First, to determine what plants are best, we need to get clear on what a terrarium is exactly.

By definition, a terrarium is a sealed ecosystem that acts as a miniature tropical climate

So the best terrarium plants are tropical plants that are well adapted to that environment – lovers of humidity, moisture, warmth, and indirect sunlight.

Makes sense, right?

But of course, not all tropical plants will be a good fit. I can’t see a giant Alocasia being particularly suitable for a desktop terrarium. So what makes a closed terrarium plant…the best? 

  • 1. Small plant size – you’re typically working with limited space, so small plants and miniature varieties are more suitable. 
  • 2. Easy care requirements – any plant parent knows some plants are significantly more straightforward to look after than others. Being tolerant of different moisture levels and low light is very helpful in a terrarium.

So as you’ve probably guessed, on this list, I’ll be sticking to small, unwavering tropical plants that are almost guaranteed to thrive. 
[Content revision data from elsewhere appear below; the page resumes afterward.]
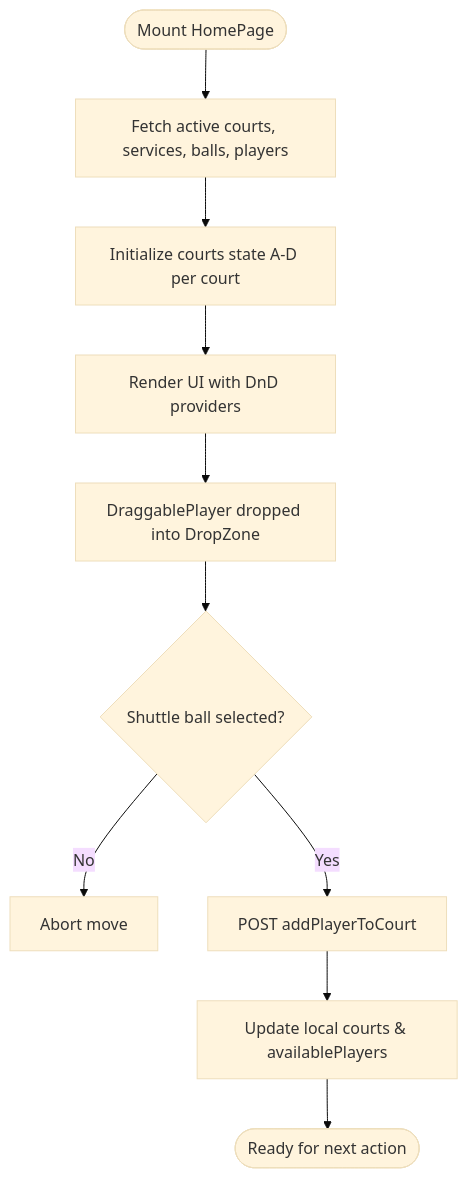
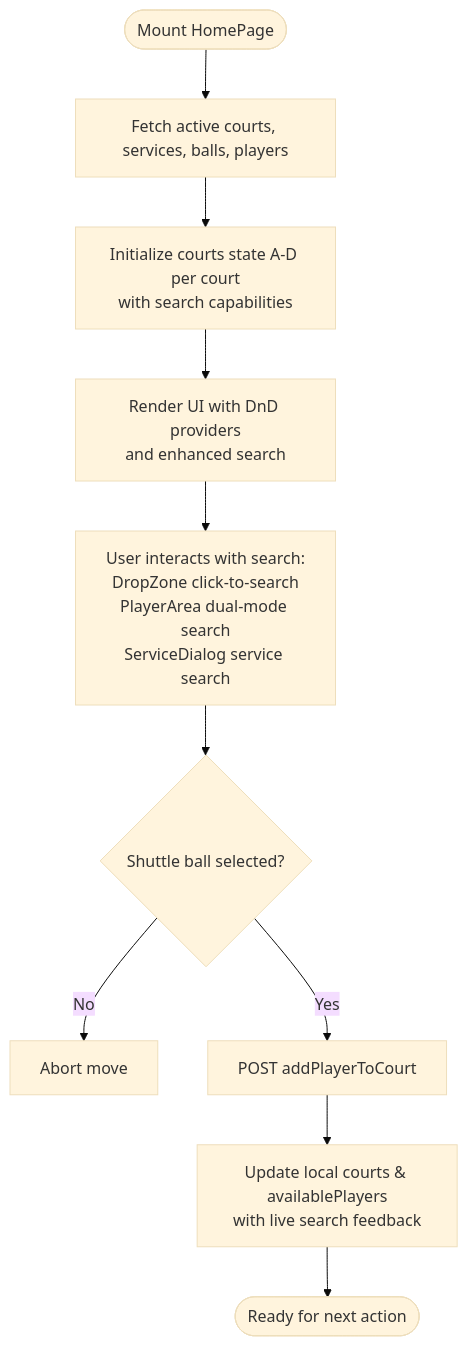
The third of 12 diagrams in .qoder/repowiki/en/content/Court Management Interface.md (Vissel/badminton-court-management), drawn with Mermaid (base theme) before and after one commit. The commit also changed other lines of this file and 36 other files, not shown here.

````diff
--- a/.qoder/repowiki/en/content/Court Management Interface.md
+++ b/.qoder/repowiki/en/content/Court Management Interface.md
@@ -137,12 +152,12 @@
 ```mermaid
 flowchart TD
 Start(["Mount HomePage"]) --> FetchData["Fetch active courts, services, balls, players"]
-FetchData --> InitState["Initialize courts state A-D per court"]
-InitState --> Render["Render UI with DnD providers"]
-Render --> DragPlayer["DraggablePlayer dropped into DropZone"]
-DragPlayer --> ValidateBall{"Shuttle ball selected?"}
+FetchData --> InitState["Initialize courts state A-D per court<br/>with search capabilities"]
+InitState --> Render["Render UI with DnD providers<br/>and enhanced search"]
+Render --> SearchInteraction["User interacts with search:<br/>DropZone click-to-search<br/>PlayerArea dual-mode search<br/>ServiceDialog service search"]
+SearchInteraction --> ValidateBall{"Shuttle ball selected?"}
 ValidateBall --> |No| Abort["Abort move"]
 ValidateBall --> |Yes| Move["POST addPlayerToCourt"]
-Move --> UpdateLocal["Update local courts & availablePlayers"]
+Move --> UpdateLocal["Update local courts & availablePlayers<br/>with live search feedback"]
 UpdateLocal --> Done(["Ready for next action"])
 ```
````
Without further ado, let’s meet the closed terrarium candidates.

The 10 Easiest Closed Terrarium Plants

1 | Nerve Plants (Fittonia)

Let’s channel our inner Julie Andrews and start at the very beginning (it really is a very good place to start).

Known for its striking, contrasting venation and amazing colors, Fittonia is the quintessential terrarium plant and absolutely perfect for beginners.

Girl with Fittonia plants
Believe it or not, this is just a small selection of the crazy vibrant types you can get your hands on!

They’re fabulously striking and super easy to care for.

A Nerve Plant will tell you when it needs more water. A plant with dramatic flair, it will literally faint and spring back to life once it’s had a drink.

Easy to interpret = easy care.

Fittonia Terrarium - watering
While a drainage layer is an excellent failsafe (especially for beginners), I didn’t even use one in my Fittonia terrarium; I just gave it a few sprays of water at a time till the plants were looking great.

👉 Shop Fittonia on Etsy.

2 | Syngonium

Oh Syngonium, the unsung terrarium hero.

This one is for you if you’re a fan of bold colors, funky leaf shapes, and remarkable variegation (who isn’t?!).

This beautiful species often gets overlooked on terrarium plant lists, and I cannot understand why.

Both stunning and easy to care for, they’re terrarium plant superstars, and it’s time to give them their moment in the limelight.

And with literally 30+ species and likely hundreds of exciting varieties, there’s something for everyone.

Syngonium podophyllum 'Pixie' in a terrarium
This Syngonium podophyllum ‘Pixie’ is so happy in a tropical environment; positively born to be in a terrarium! 

You could go for something pretty in pink like the Syngonium podophyllum ‘Neon Robusta’, or a blood-red devilish delight like the Syngonium erythrophyllum ‘Llano Carti Road’.

Syngonium plants
They’re so gorgeous and so different.

👉 Shop Syngonium on Etsy.

3 | Pothos (Epipremnum aureum)

Despite being beloved houseplants, Epipremnum are considered wild, invasive growers in tropical climates. They’re so aggressive they’ve even been banned in some places!

Why is this relevant? Well, they’re very easy to care for in humid conditions and honestly quite challenging to destroy.

If you plant a rooted cutting in a terrarium, it’s almost guaranteed to thrive

Large golden pothos
Look how crazily big this Golden Pothos is in the tropics (and how crazily excited I am to see it).

Ultimately, you can put any type of Pothos in a terrarium, but as you can probably imagine, some varieties are more appropriate than others when considering longevity. 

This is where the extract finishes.